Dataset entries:
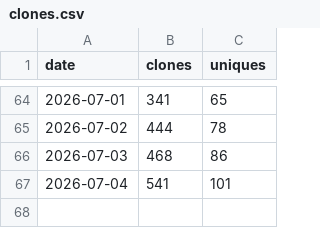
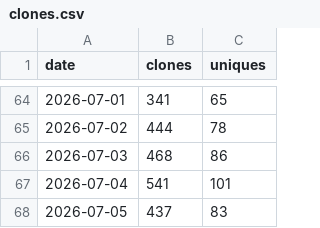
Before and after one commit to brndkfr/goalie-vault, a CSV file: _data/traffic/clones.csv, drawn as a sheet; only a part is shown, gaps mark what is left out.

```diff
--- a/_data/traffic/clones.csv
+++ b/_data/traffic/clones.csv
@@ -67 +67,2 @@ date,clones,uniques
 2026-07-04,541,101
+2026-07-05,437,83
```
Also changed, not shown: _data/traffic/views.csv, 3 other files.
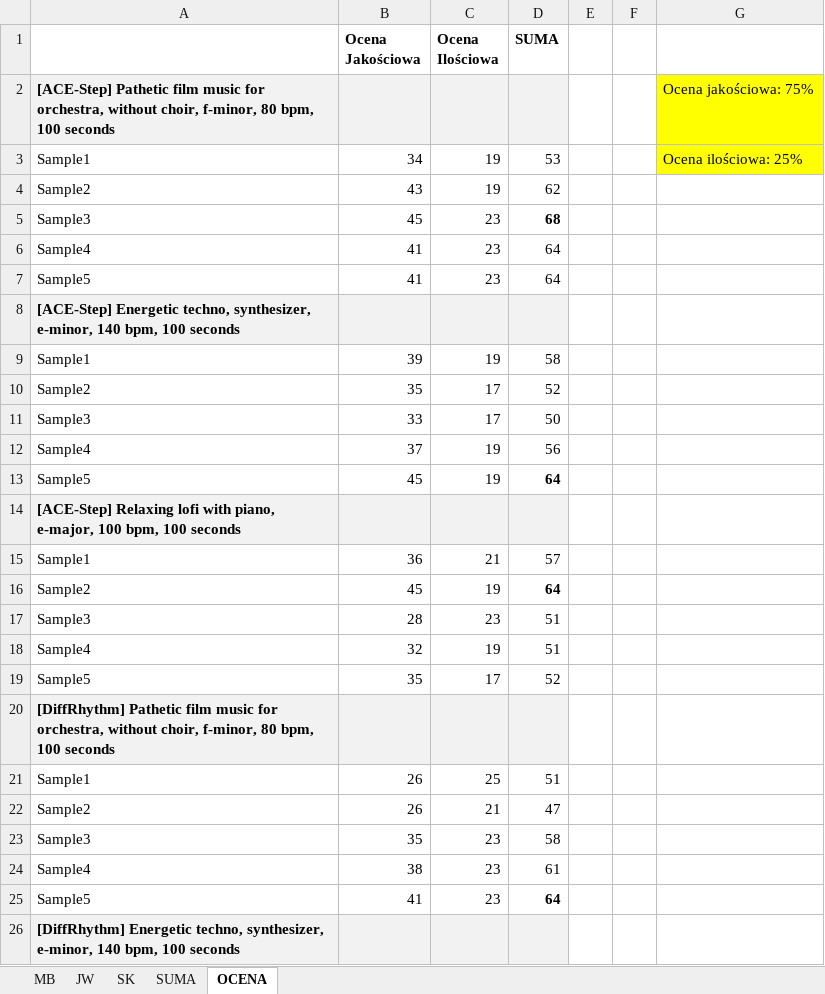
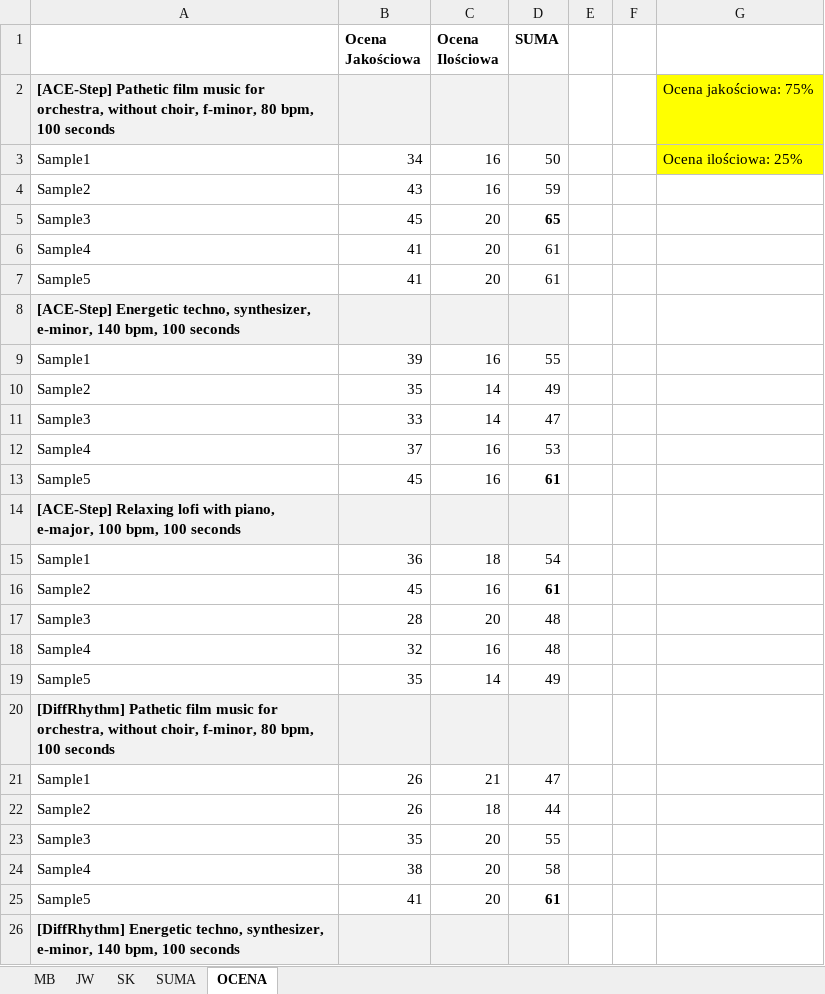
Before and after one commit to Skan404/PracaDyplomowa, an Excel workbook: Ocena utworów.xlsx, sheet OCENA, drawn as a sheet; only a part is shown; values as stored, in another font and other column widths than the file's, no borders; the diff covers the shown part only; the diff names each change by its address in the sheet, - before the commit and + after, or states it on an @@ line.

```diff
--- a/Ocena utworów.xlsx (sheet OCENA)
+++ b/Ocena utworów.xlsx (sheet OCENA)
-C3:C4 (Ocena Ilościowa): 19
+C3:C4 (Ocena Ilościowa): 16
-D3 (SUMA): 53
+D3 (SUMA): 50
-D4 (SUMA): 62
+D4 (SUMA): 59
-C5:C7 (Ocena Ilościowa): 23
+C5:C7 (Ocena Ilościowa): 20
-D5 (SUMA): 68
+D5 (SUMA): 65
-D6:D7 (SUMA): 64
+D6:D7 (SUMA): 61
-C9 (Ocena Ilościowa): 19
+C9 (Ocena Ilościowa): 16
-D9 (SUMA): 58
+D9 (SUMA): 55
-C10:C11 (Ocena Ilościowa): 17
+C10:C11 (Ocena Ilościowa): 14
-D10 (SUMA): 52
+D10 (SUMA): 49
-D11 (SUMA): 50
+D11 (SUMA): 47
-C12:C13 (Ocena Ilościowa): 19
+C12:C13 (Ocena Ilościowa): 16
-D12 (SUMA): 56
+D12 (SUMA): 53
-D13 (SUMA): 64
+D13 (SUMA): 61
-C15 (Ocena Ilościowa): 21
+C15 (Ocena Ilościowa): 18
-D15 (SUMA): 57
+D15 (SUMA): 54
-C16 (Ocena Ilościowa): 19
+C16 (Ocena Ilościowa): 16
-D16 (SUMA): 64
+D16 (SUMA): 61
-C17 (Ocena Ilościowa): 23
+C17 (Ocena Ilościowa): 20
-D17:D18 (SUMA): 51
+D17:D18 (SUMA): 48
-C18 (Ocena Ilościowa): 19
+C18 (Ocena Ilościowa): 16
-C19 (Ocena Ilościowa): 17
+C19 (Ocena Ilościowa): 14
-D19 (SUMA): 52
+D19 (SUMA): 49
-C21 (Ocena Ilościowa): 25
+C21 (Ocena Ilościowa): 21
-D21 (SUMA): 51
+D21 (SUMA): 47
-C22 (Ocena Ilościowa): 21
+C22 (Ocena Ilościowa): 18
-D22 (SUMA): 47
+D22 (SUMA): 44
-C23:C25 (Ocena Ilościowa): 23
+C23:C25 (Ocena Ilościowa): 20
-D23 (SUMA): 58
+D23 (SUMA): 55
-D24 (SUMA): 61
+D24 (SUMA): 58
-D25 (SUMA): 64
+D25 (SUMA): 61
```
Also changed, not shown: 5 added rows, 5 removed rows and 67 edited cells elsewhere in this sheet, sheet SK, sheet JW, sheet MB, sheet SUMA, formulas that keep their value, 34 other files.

...

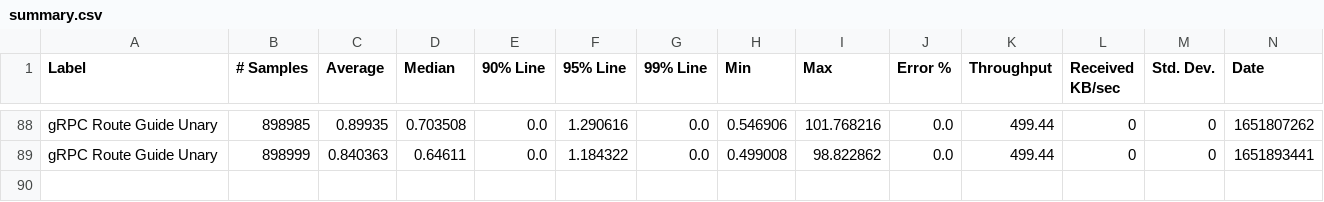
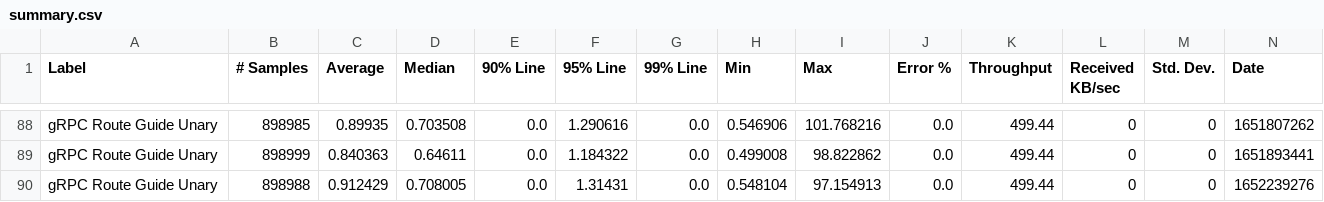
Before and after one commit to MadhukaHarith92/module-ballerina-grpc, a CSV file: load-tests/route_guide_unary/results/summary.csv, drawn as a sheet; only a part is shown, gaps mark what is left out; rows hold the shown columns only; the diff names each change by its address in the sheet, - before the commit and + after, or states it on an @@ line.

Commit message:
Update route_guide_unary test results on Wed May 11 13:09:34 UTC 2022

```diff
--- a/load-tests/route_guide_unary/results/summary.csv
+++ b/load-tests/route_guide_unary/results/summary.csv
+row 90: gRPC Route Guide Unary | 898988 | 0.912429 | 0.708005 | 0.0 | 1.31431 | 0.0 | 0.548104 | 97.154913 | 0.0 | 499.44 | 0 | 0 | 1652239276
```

Exercise brief: Return every line in the records that includes the string "shown".

Output for this exercise:
Before and after one commit to brndkfr/goalie-vault, a CSV file: _data/traffic/clones.csv, drawn as a sheet; only a part is shown, gaps mark what is left out.
Also changed, not shown: _data/traffic/views.csv, 3 other files.
Before and after one commit to Skan404/PracaDyplomowa, an Excel workbook: Ocena utworów.xlsx, sheet OCENA, drawn as a sheet; only a part is shown; values as stored, in another font and other column widths than the file's, no borders; the diff covers the shown part only; the diff names each change by its address in the sheet, - before the commit and + after, or states it on an @@ line.
Also changed, not shown: 5 added rows, 5 removed rows and 67 edited cells elsewhere in this sheet, sheet SK, sheet JW, sheet MB, sheet SUMA, formulas that keep their value, 34 other files.
Before and after one commit to MadhukaHarith92/module-ballerina-grpc, a CSV file: load-tests/route_guide_unary/results/summary.csv, drawn as a sheet; only a part is shown, gaps mark what is left out; rows hold the shown columns only; the diff names each change by its address in the sheet, - before the commit and + after, or states it on an @@ line.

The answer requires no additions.